REQUIRED WORK
Should a line below contain the word "ASSISTANT", report it.

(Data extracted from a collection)
__________

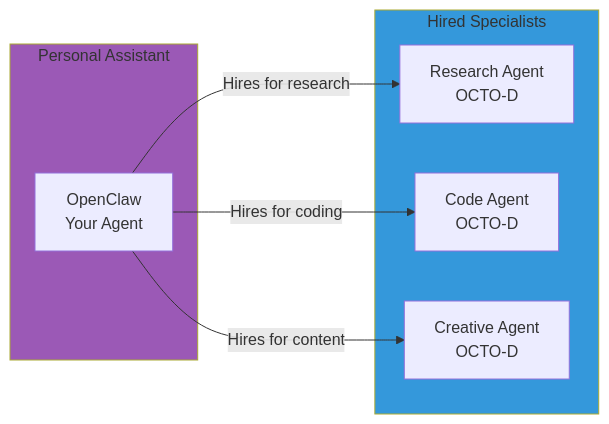
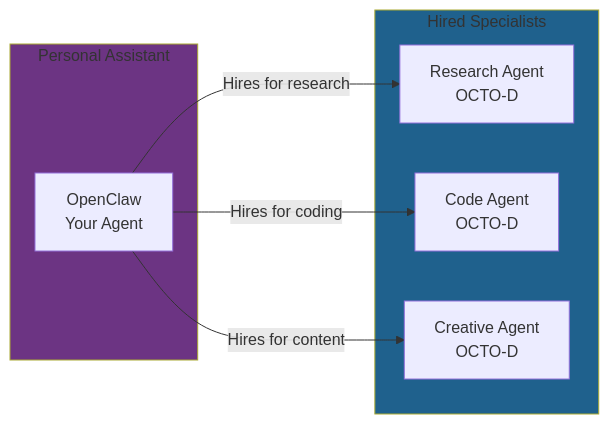
One commit to CipherOcto/cipherocto changed the third of 5 diagrams in docs/openclaw.md. Above: the diagram before and after it, drawn with Mermaid. The commit also changed other lines of this file and 13 other files, not shown here.

First line of the commit message:
Improve Mermaid diagram accessibility: Fix color contrast

````diff
--- a/docs/openclaw.md
+++ b/docs/openclaw.md
@@ -85,19 +85,19 @@
 ```mermaid
 graph LR
     subgraph ASSISTANT["Personal Assistant"]
         A[OpenClaw<br/>Your Agent]
     end
 
     subgraph SPECIALISTS["Hired Specialists"]
         S1[Research Agent<br/>OCTO-D]
         S2[Code Agent<br/>OCTO-D]
         S3[Creative Agent<br/>OCTO-D]
     end
 
     A -->|Hires for research| S1
     A -->|Hires for coding| S2
     A -->|Hires for content| S3
 
-    style ASSISTANT fill:#9b59b6
-    style SPECIALISTS fill:#3498db
+    style ASSISTANT fill:#6c3483
+    style SPECIALISTS fill:#1f618d
 ```
````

__________

EXERCISE SOLUTION
     subgraph ASSISTANT["Personal Assistant"]
-    style ASSISTANT fill:#9b59b6
+    style ASSISTANT fill:#6c3483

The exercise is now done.